Records to use:
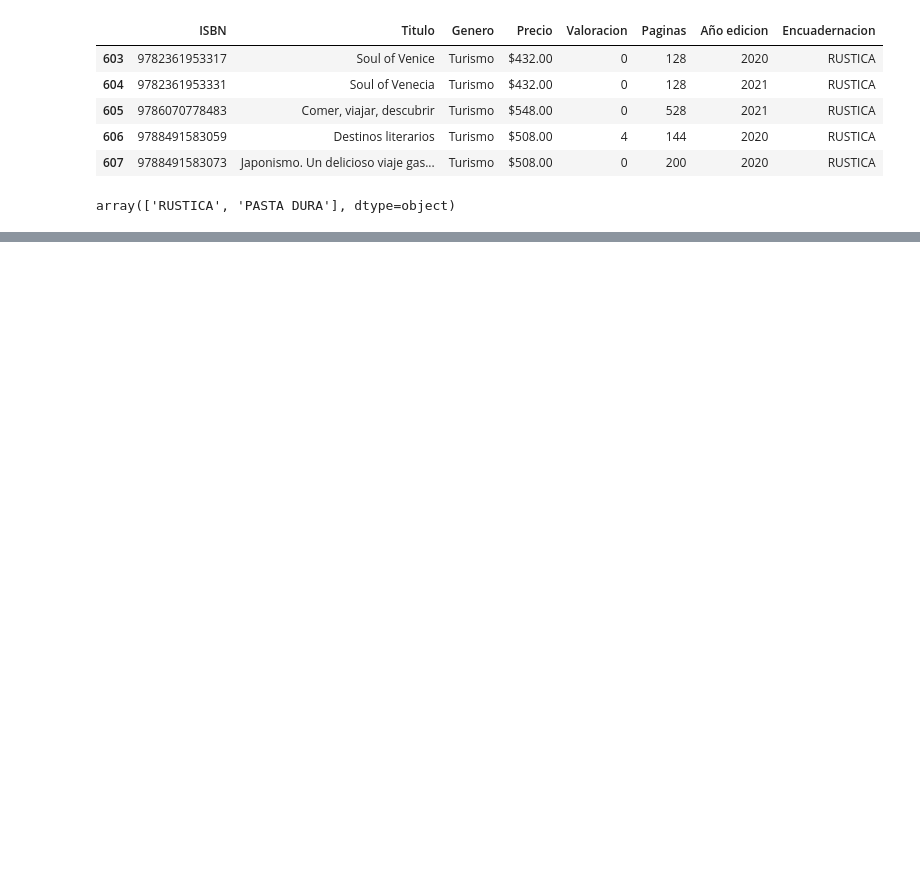
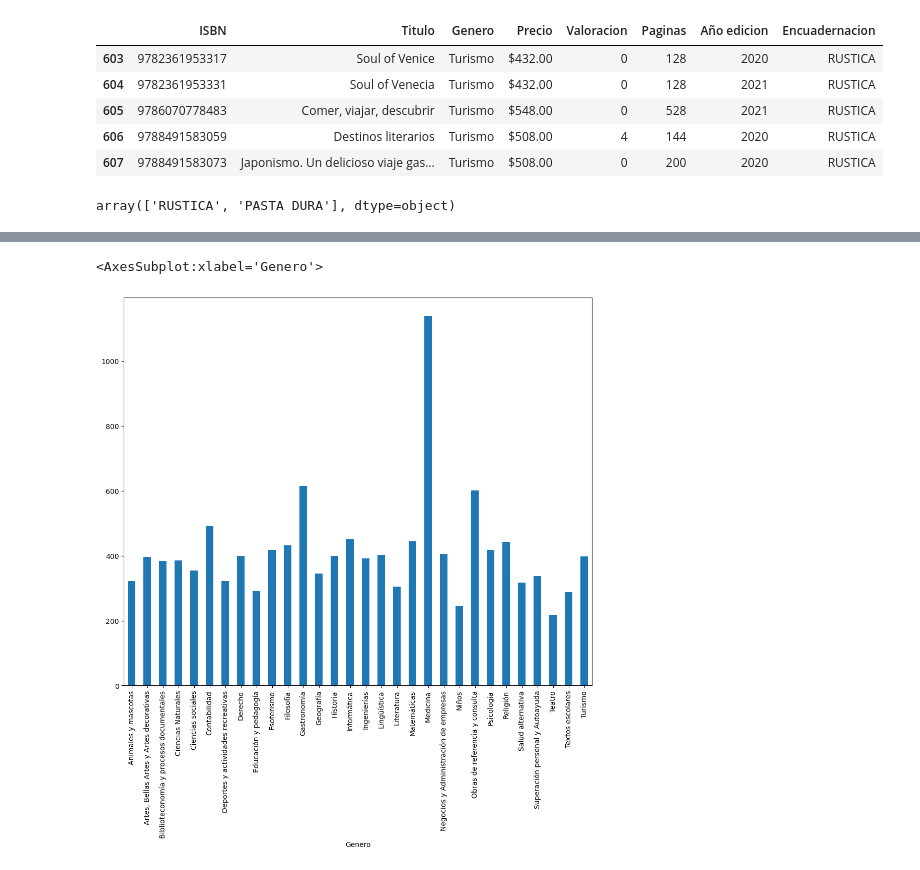
Before and after one commit to jmlopezfabian/WebScraping, a Jupyter notebook: analisis.ipynb, the cells around one changed output, grey strips where cells are left out. Saved outputs shown, nothing was run; the diff lists cells and outputs as text; code cells hidden in the pictures; blank space fills up the shorter version.

```diff
--- a/analisis.ipynb
+++ b/analisis.ipynb
@@ -31,0 +32,3 @@ plt.show()
+# %%
+medias_por_genero = df.groupby('Genero')['Precio'].mean()
+medias_por_genero
@@ -31,0 +53,6 @@ plt.show()
+# %%
+plt.figure(figsize=(12,10))
+medias_por_genero.plot(kind = "bar")
+# %% [output]
+<AxesSubplot:xlabel='Genero'>
+[figure, added]
```
Also changed, not shown: parts of 9 cells of this notebook.
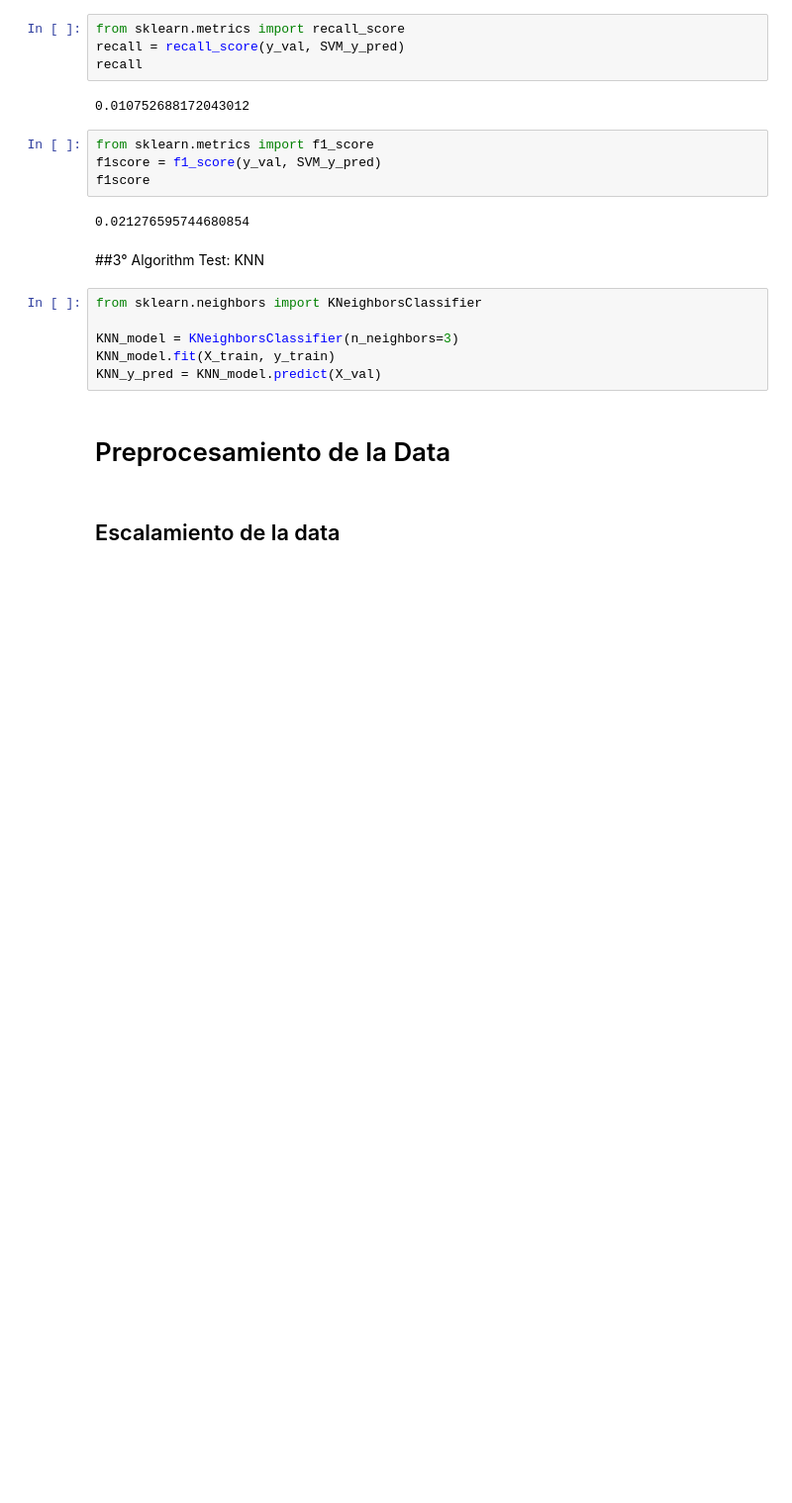
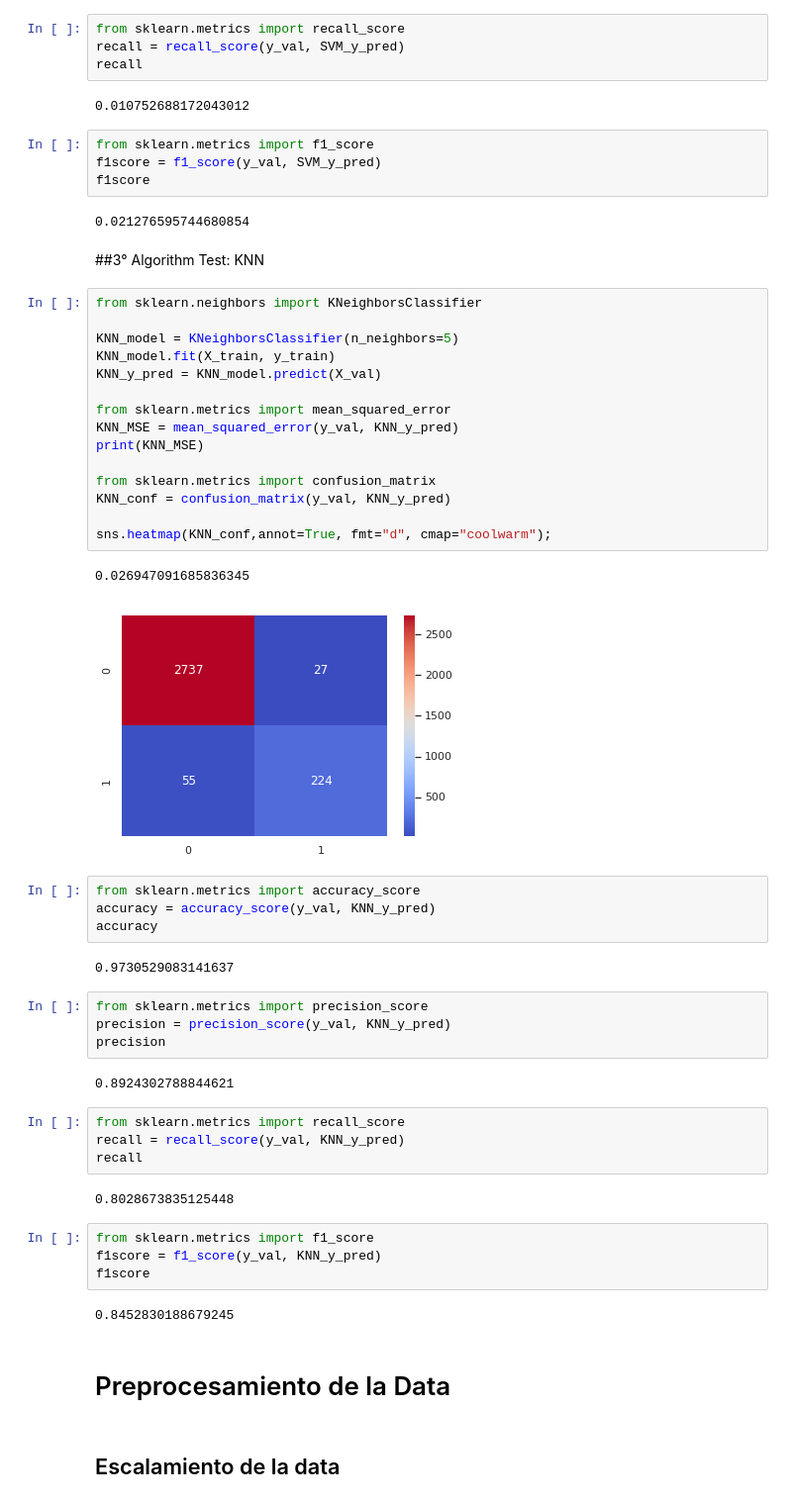
Before and after one commit to MrCycler/ML_PULSAR_CLASSIFICATION_PROJECT, a Jupyter notebook: BALANCEO DE DATA/SMOTE.ipynb, the cells around one changed output. Shown: that part at 99% size. Cells and saved outputs as stored; diff of their text form; blank space fills up the shorter version.

```diff
--- a/BALANCEO DE DATA/SMOTE.ipynb
+++ b/BALANCEO DE DATA/SMOTE.ipynb
@@ -402,9 +142,45 @@ f1score
 # %%
 from sklearn.neighbors import KNeighborsClassifier
 
-KNN_model = KNeighborsClassifier(n_neighbors=3)
+KNN_model = KNeighborsClassifier(n_neighbors=5)
 KNN_model.fit(X_train, y_train)
 KNN_y_pred = KNN_model.predict(X_val)
+
+from sklearn.metrics import mean_squared_error
+KNN_MSE = mean_squared_error(y_val, KNN_y_pred)
+print(KNN_MSE)
+
+from sklearn.metrics import confusion_matrix
+KNN_conf = confusion_matrix(y_val, KNN_y_pred)
+
+sns.heatmap(KNN_conf,annot=True, fmt="d", cmap="coolwarm");
+# %% [output]
+0.026947091685836345
+[figure, added]
+# %%
+from sklearn.metrics import accuracy_score
+accuracy = accuracy_score(y_val, KNN_y_pred)
+accuracy
+# %% [output]
+0.9730529083141637
+# %%
+from sklearn.metrics import precision_score
+precision = precision_score(y_val, KNN_y_pred)
+precision
+# %% [output]
+0.8924302788844621
+# %%
+from sklearn.metrics import recall_score
+recall = recall_score(y_val, KNN_y_pred)
+recall
+# %% [output]
+0.8028673835125448
+# %%
+from sklearn.metrics import f1_score
+f1score = f1_score(y_val, KNN_y_pred)
+f1score
+# %% [output]
+0.8452830188679245
 # %% [markdown]
 # Preprocesamiento de la Data
 # %% [markdown]
```
Also changed, not shown: parts of 30 cells of this notebook.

Exercise requirements: Where a line in the records above contains the word "metrics", include it in the count; state the total and nothing more.

Task response: 6